Items from a data source:
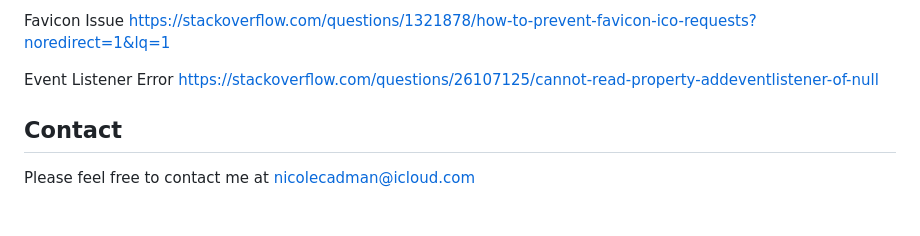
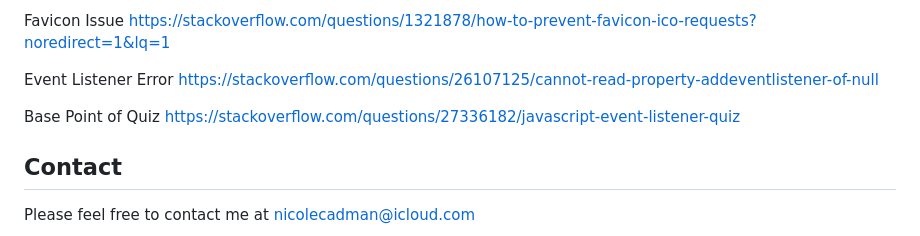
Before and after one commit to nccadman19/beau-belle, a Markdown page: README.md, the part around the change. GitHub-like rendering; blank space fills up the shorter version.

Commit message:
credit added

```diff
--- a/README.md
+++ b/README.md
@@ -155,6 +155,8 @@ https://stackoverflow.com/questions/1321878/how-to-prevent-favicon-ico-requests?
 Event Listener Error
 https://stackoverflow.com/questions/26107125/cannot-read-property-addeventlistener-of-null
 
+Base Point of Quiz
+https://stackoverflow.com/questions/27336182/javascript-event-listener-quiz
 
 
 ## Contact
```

--

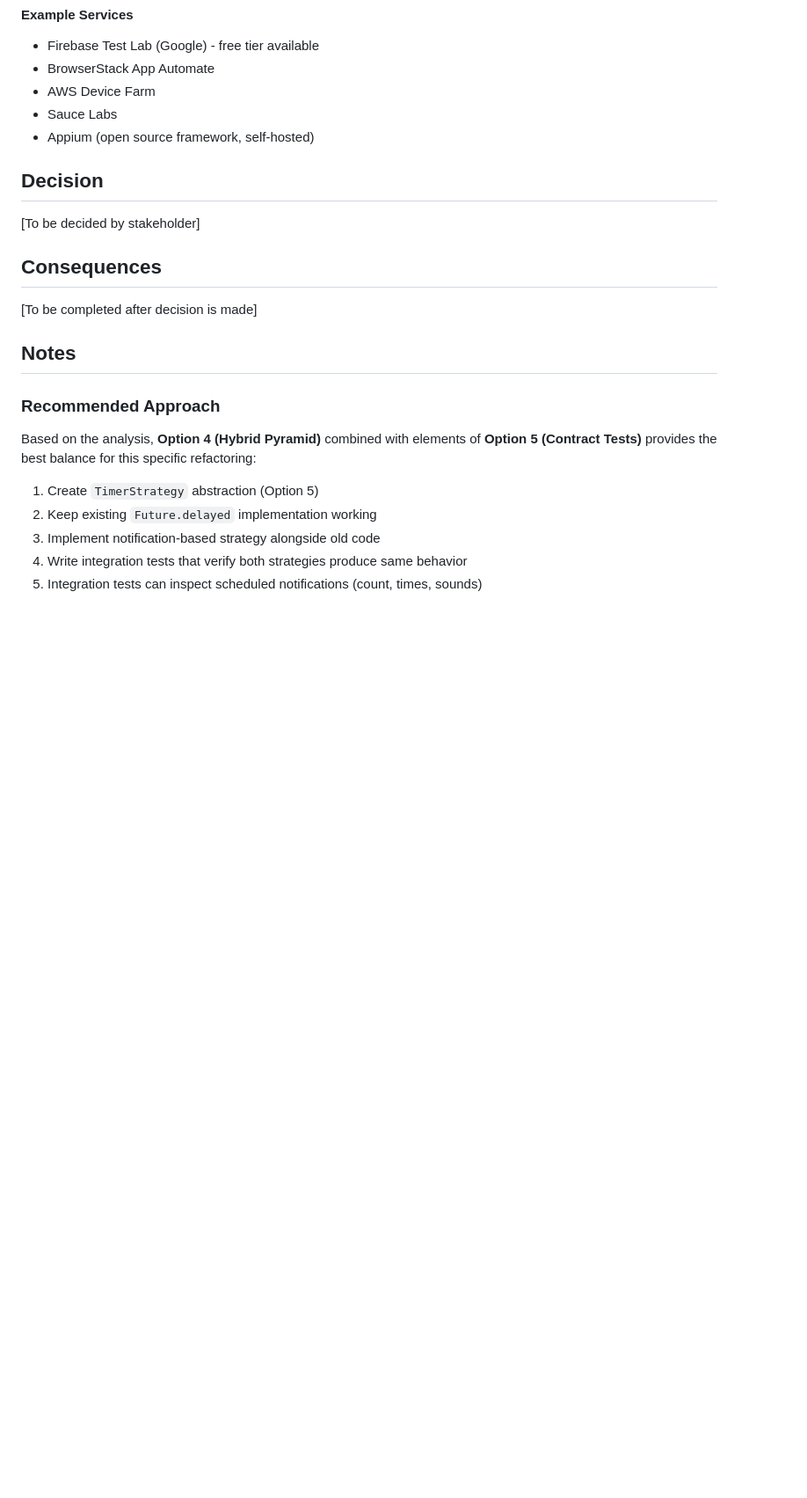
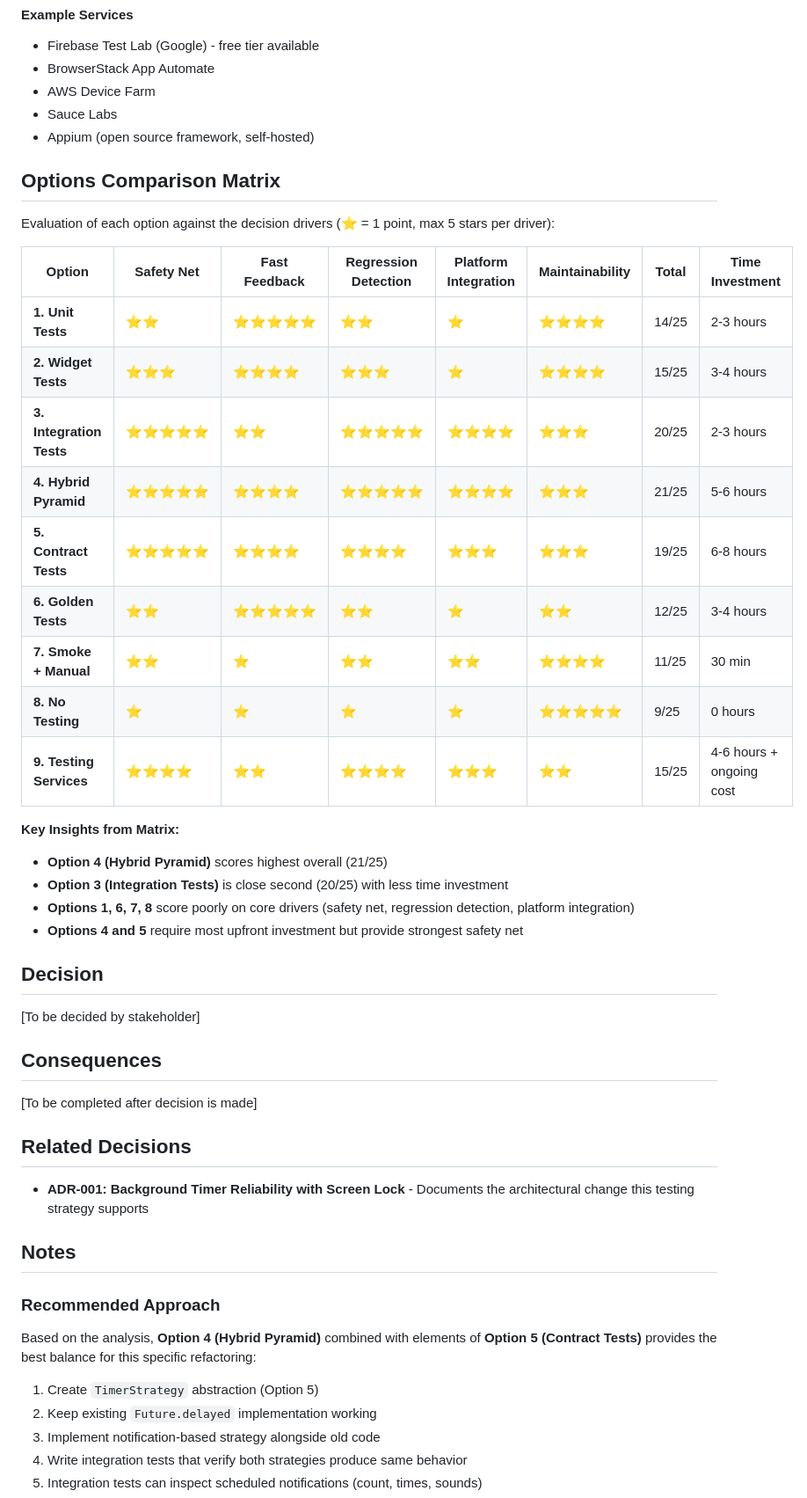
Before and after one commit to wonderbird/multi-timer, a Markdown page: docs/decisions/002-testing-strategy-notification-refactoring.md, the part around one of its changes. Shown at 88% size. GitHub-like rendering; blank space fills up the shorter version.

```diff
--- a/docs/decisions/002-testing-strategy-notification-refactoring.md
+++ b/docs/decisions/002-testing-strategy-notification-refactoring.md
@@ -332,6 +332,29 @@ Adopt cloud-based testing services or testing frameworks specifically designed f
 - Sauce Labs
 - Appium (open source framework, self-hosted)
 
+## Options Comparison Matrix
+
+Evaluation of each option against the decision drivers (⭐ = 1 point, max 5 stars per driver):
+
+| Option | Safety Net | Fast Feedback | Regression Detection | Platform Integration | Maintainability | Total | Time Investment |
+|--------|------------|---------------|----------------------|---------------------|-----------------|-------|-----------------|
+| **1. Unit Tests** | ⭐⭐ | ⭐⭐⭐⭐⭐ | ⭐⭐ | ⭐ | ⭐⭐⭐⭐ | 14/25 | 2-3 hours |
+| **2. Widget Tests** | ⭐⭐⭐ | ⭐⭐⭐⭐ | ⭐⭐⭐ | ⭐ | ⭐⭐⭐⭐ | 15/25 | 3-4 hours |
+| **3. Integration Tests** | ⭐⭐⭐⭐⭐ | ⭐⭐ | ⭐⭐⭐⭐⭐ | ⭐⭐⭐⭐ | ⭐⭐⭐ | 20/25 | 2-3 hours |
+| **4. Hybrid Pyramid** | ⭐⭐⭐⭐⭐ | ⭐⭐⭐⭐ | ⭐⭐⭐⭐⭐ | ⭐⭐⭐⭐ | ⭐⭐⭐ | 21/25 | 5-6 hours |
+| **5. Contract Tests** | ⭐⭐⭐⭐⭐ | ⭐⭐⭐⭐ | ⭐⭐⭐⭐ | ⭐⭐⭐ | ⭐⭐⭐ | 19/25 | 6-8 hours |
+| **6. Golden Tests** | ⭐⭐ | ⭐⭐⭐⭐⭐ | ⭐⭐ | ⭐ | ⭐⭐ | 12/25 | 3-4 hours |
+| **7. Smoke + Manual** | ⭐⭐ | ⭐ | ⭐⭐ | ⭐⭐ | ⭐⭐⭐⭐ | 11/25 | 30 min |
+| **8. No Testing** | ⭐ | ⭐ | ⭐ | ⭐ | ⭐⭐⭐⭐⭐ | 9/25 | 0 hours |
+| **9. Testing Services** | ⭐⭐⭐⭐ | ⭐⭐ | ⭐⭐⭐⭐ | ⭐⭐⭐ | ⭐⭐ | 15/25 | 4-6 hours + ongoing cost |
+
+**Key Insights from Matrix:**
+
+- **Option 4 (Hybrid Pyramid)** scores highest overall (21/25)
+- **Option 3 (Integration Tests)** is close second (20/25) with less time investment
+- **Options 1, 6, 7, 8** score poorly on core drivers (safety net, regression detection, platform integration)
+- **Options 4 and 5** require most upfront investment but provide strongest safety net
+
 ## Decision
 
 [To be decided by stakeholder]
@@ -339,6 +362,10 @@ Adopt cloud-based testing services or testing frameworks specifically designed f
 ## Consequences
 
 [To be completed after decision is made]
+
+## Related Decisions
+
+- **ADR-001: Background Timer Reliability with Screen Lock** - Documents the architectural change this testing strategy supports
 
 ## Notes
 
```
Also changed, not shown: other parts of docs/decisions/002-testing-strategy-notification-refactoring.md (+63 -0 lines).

==

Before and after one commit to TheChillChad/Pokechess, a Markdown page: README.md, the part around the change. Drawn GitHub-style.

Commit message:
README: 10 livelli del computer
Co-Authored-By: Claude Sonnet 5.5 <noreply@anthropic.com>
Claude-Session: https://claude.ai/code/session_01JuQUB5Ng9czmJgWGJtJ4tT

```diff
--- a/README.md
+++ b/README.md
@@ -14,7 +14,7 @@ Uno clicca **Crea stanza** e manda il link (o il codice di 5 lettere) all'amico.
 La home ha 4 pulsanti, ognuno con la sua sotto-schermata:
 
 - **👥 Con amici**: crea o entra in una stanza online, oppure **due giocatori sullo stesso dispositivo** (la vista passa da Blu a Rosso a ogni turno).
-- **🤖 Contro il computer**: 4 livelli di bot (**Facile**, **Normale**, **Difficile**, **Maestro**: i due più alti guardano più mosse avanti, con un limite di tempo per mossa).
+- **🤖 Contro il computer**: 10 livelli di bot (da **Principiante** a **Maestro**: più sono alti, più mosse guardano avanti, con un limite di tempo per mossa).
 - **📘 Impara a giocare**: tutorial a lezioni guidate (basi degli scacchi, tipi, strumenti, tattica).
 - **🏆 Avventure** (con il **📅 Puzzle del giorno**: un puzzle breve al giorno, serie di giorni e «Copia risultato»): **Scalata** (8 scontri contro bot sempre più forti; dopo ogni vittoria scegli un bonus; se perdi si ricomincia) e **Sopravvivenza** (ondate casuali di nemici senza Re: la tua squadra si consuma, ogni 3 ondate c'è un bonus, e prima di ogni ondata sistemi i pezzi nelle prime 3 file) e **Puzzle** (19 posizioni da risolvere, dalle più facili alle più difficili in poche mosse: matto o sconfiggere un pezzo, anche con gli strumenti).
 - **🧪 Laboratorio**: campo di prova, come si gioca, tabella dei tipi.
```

## Brief
Working from the records above, tally the lines that contain "README" and give only the total.

## Expected output
7